(Input for this task):
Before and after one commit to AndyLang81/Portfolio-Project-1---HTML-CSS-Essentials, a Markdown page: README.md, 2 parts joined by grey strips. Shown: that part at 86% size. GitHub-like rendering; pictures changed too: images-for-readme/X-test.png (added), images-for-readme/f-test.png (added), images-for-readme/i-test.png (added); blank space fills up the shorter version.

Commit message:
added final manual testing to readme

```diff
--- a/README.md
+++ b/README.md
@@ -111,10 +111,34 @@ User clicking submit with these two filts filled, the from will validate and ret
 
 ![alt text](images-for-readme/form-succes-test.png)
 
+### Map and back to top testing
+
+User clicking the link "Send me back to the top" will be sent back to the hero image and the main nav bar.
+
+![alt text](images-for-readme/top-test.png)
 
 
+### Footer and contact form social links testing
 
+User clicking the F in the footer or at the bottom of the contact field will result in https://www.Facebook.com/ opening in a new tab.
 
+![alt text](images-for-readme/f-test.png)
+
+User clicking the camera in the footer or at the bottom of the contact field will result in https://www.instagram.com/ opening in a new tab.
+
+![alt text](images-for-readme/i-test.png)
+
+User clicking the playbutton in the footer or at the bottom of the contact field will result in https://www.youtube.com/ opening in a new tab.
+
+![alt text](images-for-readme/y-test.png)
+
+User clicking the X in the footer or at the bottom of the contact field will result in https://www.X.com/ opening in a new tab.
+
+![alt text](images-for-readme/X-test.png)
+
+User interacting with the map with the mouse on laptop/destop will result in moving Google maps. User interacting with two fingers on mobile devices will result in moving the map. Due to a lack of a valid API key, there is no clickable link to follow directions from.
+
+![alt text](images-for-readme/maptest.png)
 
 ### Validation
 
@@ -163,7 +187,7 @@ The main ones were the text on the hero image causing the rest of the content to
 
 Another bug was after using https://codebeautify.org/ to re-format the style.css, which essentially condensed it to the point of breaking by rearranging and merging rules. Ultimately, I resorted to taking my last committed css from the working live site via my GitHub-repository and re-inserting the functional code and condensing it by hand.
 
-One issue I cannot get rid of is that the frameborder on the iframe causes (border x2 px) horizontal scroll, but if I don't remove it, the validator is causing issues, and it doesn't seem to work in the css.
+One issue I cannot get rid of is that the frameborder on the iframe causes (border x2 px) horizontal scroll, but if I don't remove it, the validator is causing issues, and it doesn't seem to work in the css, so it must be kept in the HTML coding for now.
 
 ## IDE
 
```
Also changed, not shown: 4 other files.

(Exercise): Count of lines holding the string "HTML": please work it out for the entries above and give the number alone.

(Reply): 2